Aim of the task> In the records below, tally each line that contains the word "anime" and give the total only.

* * * * * * * * *

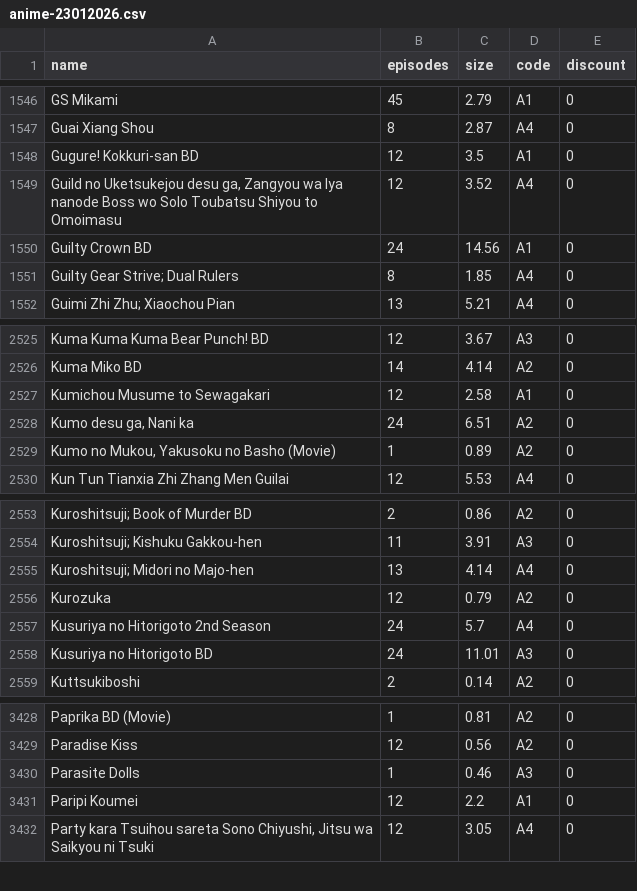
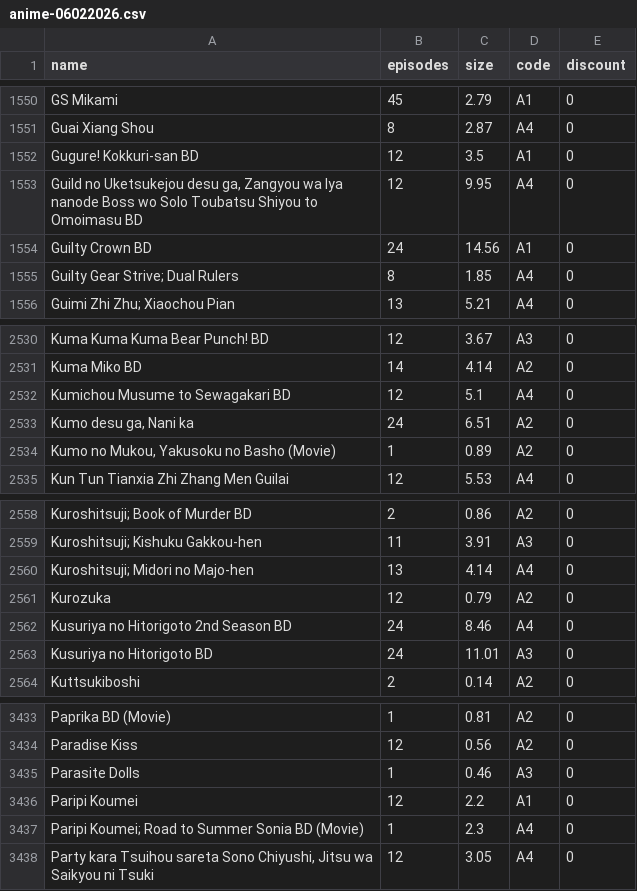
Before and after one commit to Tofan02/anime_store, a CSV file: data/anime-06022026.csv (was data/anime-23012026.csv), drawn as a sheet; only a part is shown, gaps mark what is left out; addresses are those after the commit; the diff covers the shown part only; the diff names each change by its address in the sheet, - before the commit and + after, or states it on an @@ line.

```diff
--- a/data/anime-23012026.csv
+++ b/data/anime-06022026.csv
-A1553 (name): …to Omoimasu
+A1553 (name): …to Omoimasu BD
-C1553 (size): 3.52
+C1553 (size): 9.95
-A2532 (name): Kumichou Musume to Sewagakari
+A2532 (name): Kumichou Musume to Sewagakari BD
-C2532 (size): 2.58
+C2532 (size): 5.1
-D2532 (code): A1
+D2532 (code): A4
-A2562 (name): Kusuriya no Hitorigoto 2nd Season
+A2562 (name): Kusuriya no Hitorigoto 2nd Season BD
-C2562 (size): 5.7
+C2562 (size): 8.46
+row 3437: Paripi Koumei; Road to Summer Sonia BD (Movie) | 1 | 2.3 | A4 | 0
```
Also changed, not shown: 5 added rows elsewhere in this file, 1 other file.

* * * * * * * * *

Result of this task> 3